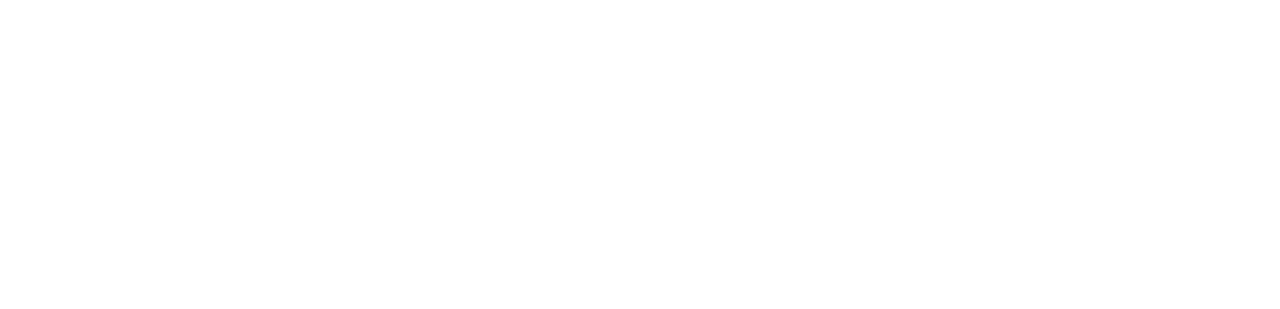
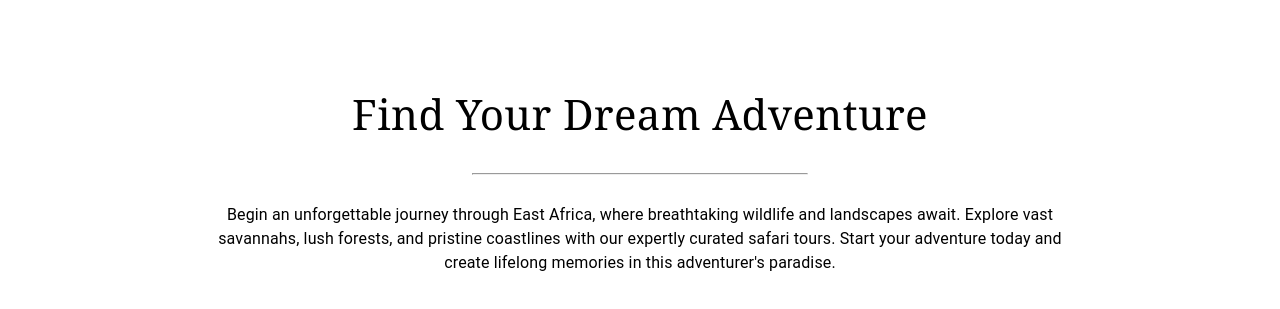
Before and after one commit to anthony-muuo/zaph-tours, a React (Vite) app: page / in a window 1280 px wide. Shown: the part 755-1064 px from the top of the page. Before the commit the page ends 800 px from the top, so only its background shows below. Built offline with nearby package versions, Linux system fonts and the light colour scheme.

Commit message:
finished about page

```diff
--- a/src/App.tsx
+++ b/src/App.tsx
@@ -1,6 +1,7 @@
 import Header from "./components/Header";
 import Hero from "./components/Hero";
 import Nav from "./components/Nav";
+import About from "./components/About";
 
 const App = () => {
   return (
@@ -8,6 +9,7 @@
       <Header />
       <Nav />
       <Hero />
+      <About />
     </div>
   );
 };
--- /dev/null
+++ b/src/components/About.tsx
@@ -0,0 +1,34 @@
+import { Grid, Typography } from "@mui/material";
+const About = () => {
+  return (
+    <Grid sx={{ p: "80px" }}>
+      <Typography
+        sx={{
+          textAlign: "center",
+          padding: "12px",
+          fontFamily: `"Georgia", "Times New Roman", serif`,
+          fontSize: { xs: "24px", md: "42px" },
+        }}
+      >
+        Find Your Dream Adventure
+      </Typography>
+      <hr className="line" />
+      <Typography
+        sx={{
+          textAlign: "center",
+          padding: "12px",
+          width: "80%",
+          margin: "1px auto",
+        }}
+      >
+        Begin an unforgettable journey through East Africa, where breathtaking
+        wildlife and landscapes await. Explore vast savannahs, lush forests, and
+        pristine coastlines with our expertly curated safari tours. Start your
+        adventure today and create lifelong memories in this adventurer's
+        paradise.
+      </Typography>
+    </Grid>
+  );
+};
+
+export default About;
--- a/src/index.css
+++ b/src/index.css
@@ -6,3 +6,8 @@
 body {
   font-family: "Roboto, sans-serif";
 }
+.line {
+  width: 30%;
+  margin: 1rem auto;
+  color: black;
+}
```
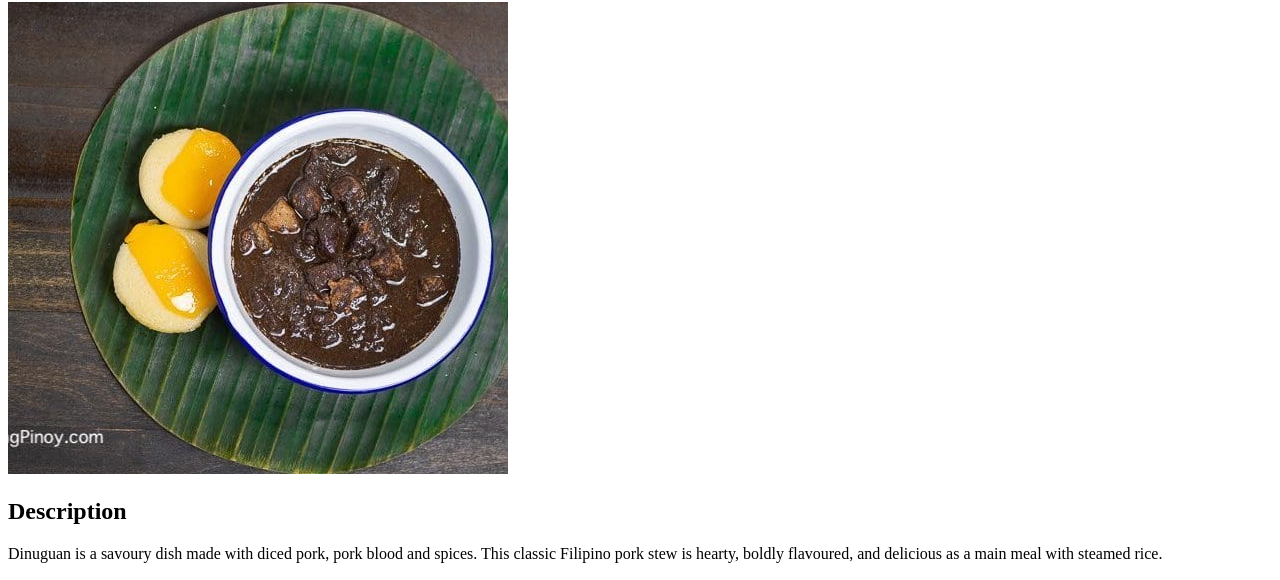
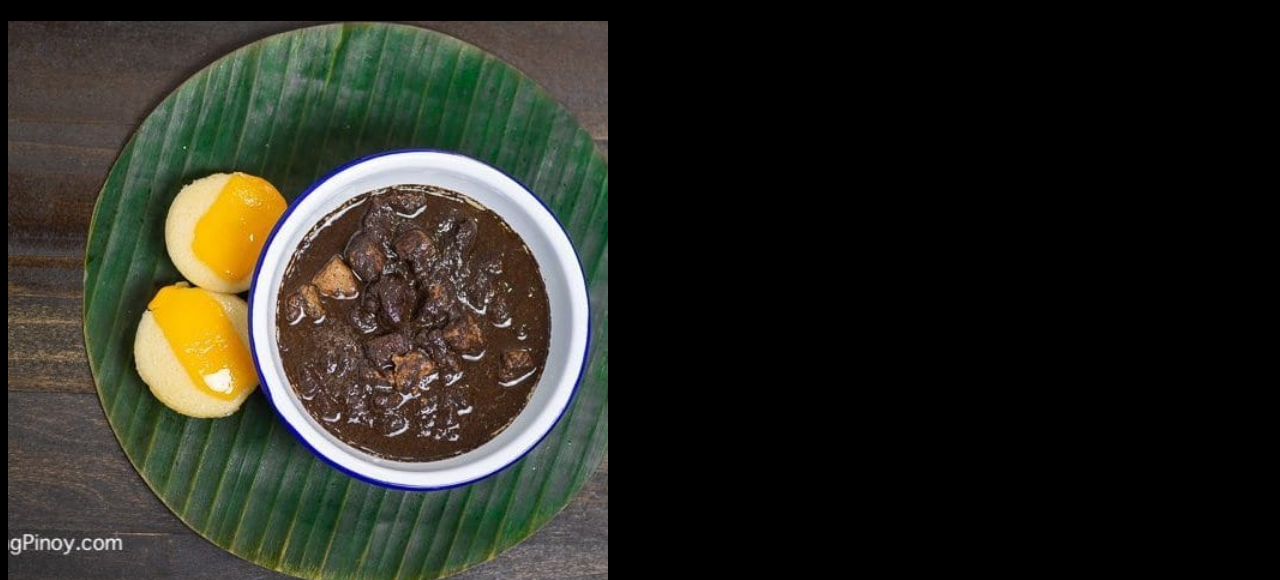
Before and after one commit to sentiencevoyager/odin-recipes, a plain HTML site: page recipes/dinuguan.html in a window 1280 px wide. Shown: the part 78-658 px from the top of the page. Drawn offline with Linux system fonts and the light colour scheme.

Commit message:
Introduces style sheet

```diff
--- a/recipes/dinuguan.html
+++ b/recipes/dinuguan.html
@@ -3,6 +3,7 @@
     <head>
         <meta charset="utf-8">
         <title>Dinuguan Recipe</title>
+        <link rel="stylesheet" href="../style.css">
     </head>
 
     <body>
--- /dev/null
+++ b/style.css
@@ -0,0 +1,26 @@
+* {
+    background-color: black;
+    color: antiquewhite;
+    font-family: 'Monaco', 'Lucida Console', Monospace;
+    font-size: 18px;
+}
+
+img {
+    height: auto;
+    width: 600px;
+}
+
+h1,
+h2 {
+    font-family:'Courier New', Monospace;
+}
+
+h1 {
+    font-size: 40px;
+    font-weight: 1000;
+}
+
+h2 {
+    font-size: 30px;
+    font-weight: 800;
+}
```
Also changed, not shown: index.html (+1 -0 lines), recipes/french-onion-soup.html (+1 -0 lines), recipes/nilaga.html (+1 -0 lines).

Task goal: Output everything in the records exactly, leaving pictures out.

Response:
Before and after one commit to anthony-muuo/zaph-tours, a React (Vite) app: page / in a window 1280 px wide. Shown: the part 755-1064 px from the top of the page. Before the commit the page ends 800 px from the top, so only its background shows below. Built offline with nearby package versions, Linux system fonts and the light colour scheme.

Commit message:
finished about page

```diff
--- a/src/App.tsx
+++ b/src/App.tsx
@@ -1,6 +1,7 @@
 import Header from "./components/Header";
 import Hero from "./components/Hero";
 import Nav from "./components/Nav";
+import About from "./components/About";
 
 const App = () => {
   return (
@@ -8,6 +9,7 @@
       <Header />
       <Nav />
       <Hero />
+      <About />
     </div>
   );
 };
--- /dev/null
+++ b/src/components/About.tsx
@@ -0,0 +1,34 @@
+import { Grid, Typography } from "@mui/material";
+const About = () => {
+  return (
+    <Grid sx={{ p: "80px" }}>
+      <Typography
+        sx={{
+          textAlign: "center",
+          padding: "12px",
+          fontFamily: `"Georgia", "Times New Roman", serif`,
+          fontSize: { xs: "24px", md: "42px" },
+        }}
+      >
+        Find Your Dream Adventure
+      </Typography>
+      <hr className="line" />
+      <Typography
+        sx={{
+          textAlign: "center",
+          padding: "12px",
+          width: "80%",
+          margin: "1px auto",
+        }}
+      >
+        Begin an unforgettable journey through East Africa, where breathtaking
+        wildlife and landscapes await. Explore vast savannahs, lush forests, and
+        pristine coastlines with our expertly curated safari tours. Start your
+        adventure today and create lifelong memories in this adventurer's
+        paradise.
+      </Typography>
+    </Grid>
+  );
+};
+
+export default About;
--- a/src/index.css
+++ b/src/index.css
@@ -6,3 +6,8 @@
 body {
   font-family: "Roboto, sans-serif";
 }
+.line {
+  width: 30%;
+  margin: 1rem auto;
+  color: black;
+}
```
Before and after one commit to sentiencevoyager/odin-recipes, a plain HTML site: page recipes/dinuguan.html in a window 1280 px wide. Shown: the part 78-658 px from the top of the page. Drawn offline with Linux system fonts and the light colour scheme.

Commit message:
Introduces style sheet

```diff
--- a/recipes/dinuguan.html
+++ b/recipes/dinuguan.html
@@ -3,6 +3,7 @@
     <head>
         <meta charset="utf-8">
         <title>Dinuguan Recipe</title>
+        <link rel="stylesheet" href="../style.css">
     </head>
 
     <body>
--- /dev/null
+++ b/style.css
@@ -0,0 +1,26 @@
+* {
+    background-color: black;
+    color: antiquewhite;
+    font-family: 'Monaco', 'Lucida Console', Monospace;
+    font-size: 18px;
+}
+
+img {
+    height: auto;
+    width: 600px;
+}
+
+h1,
+h2 {
+    font-family:'Courier New', Monospace;
+}
+
+h1 {
+    font-size: 40px;
+    font-weight: 1000;
+}
+
+h2 {
+    font-size: 30px;
+    font-weight: 800;
+}
```
Also changed, not shown: index.html (+1 -0 lines), recipes/french-onion-soup.html (+1 -0 lines), recipes/nilaga.html (+1 -0 lines).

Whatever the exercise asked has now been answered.